Riches in niches: U.S. cops, in-flight movies may be model for Panasonic survival
By Tim Kelly and Reiji Murai
TOKYO (Reuters) - Panasonic Corp's answer to the brutal onslaught on its TV sales may be in a product the Japanese firm launched 17 years ago and which is a must-have for U.S. police cars.
Two thirds of the 420,000 patrol cars in the United States are equipped with the company's rugged Toughbook computers, and Panasonic chief Kazuhiro Tsuga sees the niche product as a model for how the sprawling conglomerate can make money beyond a gadget mass market increasingly dominated by Samsung Electronics and Apple Inc.
"What we need are businesses that earn, and they don't necessarily have to have big sales," Tsuga told reporters after his appointment as company president was approved in June.
Tsuga also sees avionics - Panasonic is the world's leading maker of in-flight entertainment systems - automated production machinery, and lighting as profit earners as income from TVs and other consumer electronics dwindles.
Panasonic, Sony Corp and Sharp Corp have been hit hard by South Korean-made TVs, Blu-ray players and mobiles and Apple tablets that threaten to wipe out Japan as a global consumer electronics hub. The Toughbook, sold only to businesses and governments, was conceived as a response to the type of profit sapping competition that is now roiling TVs.
"At the time, we were losing in personal computers to Compaq and IBM," said Hide Harada, who heads the Toughbook unit from the group's headquarters in Osaka, western Japan. IBM later sold its laptop business to China's Lenovo Group and Compaq was absorbed by Hewlett Packard.
"It was a guerilla strategy," Harada said, recalling the Toughbook's launch in 1996. Panasonic's promotion campaign included driving jeeps over its computers, dropping them on the ground and dousing them with coffee on morning TV shows.

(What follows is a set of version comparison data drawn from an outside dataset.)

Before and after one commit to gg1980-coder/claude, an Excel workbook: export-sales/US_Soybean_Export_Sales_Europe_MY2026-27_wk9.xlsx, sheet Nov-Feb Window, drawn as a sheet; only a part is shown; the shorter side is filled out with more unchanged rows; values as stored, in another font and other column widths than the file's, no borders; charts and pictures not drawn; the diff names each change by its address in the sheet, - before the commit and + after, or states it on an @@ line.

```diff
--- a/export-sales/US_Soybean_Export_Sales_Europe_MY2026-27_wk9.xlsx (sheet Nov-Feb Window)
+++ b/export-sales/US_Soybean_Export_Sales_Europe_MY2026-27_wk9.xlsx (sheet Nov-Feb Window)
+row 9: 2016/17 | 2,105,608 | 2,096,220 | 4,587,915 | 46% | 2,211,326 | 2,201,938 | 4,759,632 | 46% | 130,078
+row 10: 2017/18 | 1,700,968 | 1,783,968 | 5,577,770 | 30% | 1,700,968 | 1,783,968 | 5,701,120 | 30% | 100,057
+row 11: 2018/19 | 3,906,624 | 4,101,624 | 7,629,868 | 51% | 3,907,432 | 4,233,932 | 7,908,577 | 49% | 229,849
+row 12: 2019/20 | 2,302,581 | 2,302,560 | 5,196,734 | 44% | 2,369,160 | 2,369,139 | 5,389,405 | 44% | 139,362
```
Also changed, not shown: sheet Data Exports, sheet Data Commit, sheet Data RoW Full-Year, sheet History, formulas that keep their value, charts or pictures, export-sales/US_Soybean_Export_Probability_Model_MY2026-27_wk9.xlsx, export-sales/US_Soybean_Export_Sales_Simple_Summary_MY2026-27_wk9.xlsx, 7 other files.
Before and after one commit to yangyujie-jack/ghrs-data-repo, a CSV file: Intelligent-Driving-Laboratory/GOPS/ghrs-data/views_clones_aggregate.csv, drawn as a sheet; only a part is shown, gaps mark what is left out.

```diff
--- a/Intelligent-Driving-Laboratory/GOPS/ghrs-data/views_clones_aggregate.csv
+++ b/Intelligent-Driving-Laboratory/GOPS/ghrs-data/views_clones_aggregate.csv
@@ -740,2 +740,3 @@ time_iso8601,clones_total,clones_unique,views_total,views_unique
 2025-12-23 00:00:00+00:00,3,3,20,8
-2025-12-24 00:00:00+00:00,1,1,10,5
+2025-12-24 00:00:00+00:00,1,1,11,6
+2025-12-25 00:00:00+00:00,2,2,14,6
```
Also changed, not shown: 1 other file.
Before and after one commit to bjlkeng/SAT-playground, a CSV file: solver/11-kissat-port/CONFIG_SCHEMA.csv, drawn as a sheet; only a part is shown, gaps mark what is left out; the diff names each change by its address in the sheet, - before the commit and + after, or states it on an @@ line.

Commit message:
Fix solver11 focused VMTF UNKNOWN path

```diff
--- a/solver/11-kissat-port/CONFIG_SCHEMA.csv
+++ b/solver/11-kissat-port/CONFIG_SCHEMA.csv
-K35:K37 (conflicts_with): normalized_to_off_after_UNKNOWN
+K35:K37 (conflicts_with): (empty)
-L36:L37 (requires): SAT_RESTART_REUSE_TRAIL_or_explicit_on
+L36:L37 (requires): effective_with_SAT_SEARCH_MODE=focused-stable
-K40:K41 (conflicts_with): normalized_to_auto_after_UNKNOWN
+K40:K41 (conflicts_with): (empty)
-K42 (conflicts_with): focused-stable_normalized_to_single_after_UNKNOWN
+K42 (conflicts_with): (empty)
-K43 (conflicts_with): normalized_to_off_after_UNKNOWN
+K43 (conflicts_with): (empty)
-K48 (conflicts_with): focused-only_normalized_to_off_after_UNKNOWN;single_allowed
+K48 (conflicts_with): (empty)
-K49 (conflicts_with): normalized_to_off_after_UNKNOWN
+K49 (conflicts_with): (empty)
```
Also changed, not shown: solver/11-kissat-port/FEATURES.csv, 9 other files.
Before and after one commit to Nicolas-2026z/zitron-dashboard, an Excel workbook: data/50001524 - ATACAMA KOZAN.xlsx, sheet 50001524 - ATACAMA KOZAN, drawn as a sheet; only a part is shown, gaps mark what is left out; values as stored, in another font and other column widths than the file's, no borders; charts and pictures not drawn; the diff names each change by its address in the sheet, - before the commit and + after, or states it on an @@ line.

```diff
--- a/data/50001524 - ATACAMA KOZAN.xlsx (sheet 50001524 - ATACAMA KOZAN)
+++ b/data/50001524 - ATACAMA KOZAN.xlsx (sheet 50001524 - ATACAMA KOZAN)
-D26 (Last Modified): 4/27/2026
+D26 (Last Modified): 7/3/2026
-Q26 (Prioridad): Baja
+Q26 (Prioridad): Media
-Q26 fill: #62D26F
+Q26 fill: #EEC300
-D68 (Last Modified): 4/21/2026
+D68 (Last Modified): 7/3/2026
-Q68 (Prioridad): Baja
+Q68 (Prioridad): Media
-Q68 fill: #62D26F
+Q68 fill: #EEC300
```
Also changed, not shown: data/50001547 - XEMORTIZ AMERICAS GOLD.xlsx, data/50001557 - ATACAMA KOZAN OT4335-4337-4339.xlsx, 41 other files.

At rival Sony, too, signs of a niche strategy are emerging in a battle with Apple and South Korean brands that are making gains from a weaker won currency. Combining technologies from several divisions - from projectors to video cameras and headphones - Sony's 3D Viewer head-mounted visor gives users the feel they are sitting in the middle of a 500-seat movie theater. Continued...